As you undoubtedly know, the legislation authorizing the State Bar to collect 1998 fees from our membership was vetoed last month. Our mission in fulfilling our responsibility to regulate the legal profession and the conduct of attorneys in California is threatened.
As is often the case in crucial moments like these, we can view our situation as either a crisis or an opportunity.
I view it as both.
Along with the veto was a sharply worded message from Gov. Wilson that concluded that the bar should go back to "basics," to wit: admissions, discipline and education standards.
The veto translates into an immediate financial crisis because, without your membership fees, we will run out of money very quickly to support our mandatory regulatory functions.
Our most conservative estimates project we could run existing programs, coupled with cost control measures and limited mandatory fees, until about the end of April.
We must ask for your assistance. I appeal to all of you — friends and colleagues — to help avert the abrupt shutdown of State Bar programs.
There are certain fees that remain mandated by existing state law — $40 for the client security fund, $10 for the building fund and $27 for a portion of discipline costs. This total of $77 in mandatory fees for active members and the $50 mandatory fee paid by inactive members does not even come close to providing adequate funding for our public protection programs.
If attorneys pay only these minimum fees, the State Bar will receive less than 10 percent of its budgeted revenue. Few organizations could survive such an event.

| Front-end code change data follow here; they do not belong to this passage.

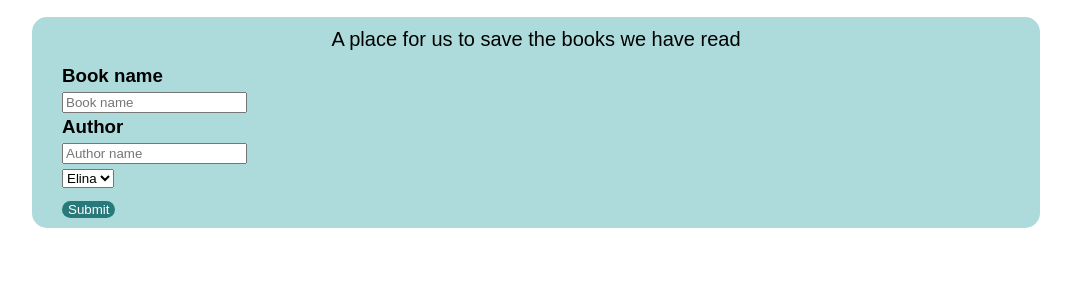
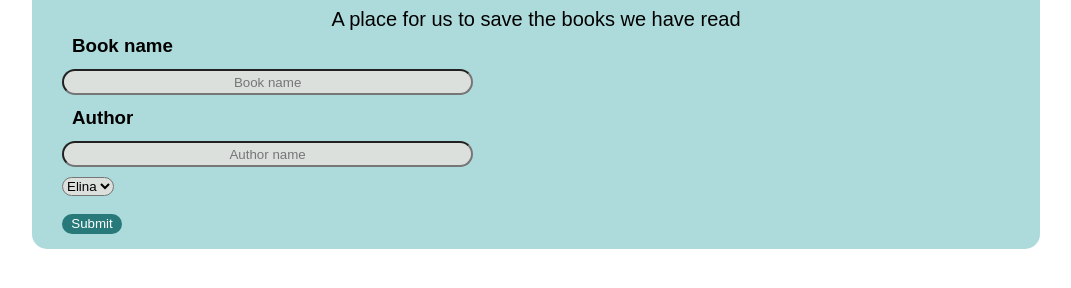
Before and after one commit to wer9810/personal, a plain HTML site: page Website/index.html in a window 1280 px wide. Shown: the part 154-442 px from the top of the page, without its empty margins (104-1175 px from the left). Drawn offline with Linux system fonts and the light colour scheme.

Commit message:
Update websitestyles.css

```diff
--- a/Website/websitestyles.css
+++ b/Website/websitestyles.css
@@ -18,10 +18,14 @@ a:hover{
 .button{
     color: white;
     background-color: #27797a;
-    margin: 10px;
+    margin: 15px;
     border: none;
     border-radius: 15px;
-
+    height: 20px;
+    width: 60px;
+}
+::placeholder{
+    text-align: center;;
 }
 .container{
     width: 80%;
@@ -42,8 +46,7 @@ a:hover{
     background-color: #198a9c;
     box-sizing: border-box;
     height: 60px;
-    border-radius: 0px 0px 15px 15px;
-    word-spacing: 1em;
+    word-spacing: 5em;
     text-align: center;
 }
 #navigation a{
@@ -54,13 +57,14 @@ a:hover{
 .info{
     background-color: #addadb;
     box-sizing: border-box;
-    border-radius: 15px;
+    border-radius: 0px 0px 15px 15px;
 }
 .info p{
     font-size: 20px;
     text-align: center;
     position: relative;
     top: 10px;
+    margin: 0%;
 }
 }
 .form-1{
@@ -73,5 +77,16 @@ a:hover{
     margin-left: 30px;
 }
 .form-1 h3{
-    margin: 0;
+    margin: 10px;
 }
+.form-1 input[type="text"]{
+    width: 40%;
+    height: 20px;
+    border-radius: 15px;
+    background-color: #dce0dd;
+}
+.form-1 select{
+    margin-top: 10px;
+    border-radius: 10px;
+    background-color: #dce0dd;
+}
```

I urge you to assist us in making up the difference by paying the full amount of fees at last year’s rate. For most of us, that would amount to $458 ($20 less than in 1996).
In turn, I promise to refund or credit any overpayment when we reach a consensus and finalize a fee bill for 1998 — and I strongly believe that this will occur. My goal is to ride out this crisis without risking the public protection services we provide.
The governor’s veto message has been delivered to the State Bar’s governing board. We are addressing the governor’s concerns, as well as those forwarded to us by other legislators and our membership.
If we need to restructure State Bar operations, we will do it.
If we need to explore new ways of doing business, we will do that as well.
This is a crisis, but it also is an opportunity — an opportunity to listen to the often unheard voices of members who are frustrated and unhappy, an opportunity to forge much more responsive relationships within all branches of government, and an opportunity to take bold action.
Since 1927, the State Bar has evolved to meet the changing times. We cannot — and will not — close our ears to the concerns that prompt this opportunity.
In early 1998, the board will seek emergency legislation — a revised fee bill that addresses our critics’ issues, takes into account diverse points of view, and achieves a consensus.
Working toward consensus
Consensus is crucial. For such legislation to pass on an emergency basis, the bill will need a two-thirds vote in the legislature.
We have already begun to lay the groundwork. These are very difficult times with much at stake.
But I believe that — with your help — the coming year can be one of the most exciting, productive periods in the history of our profession.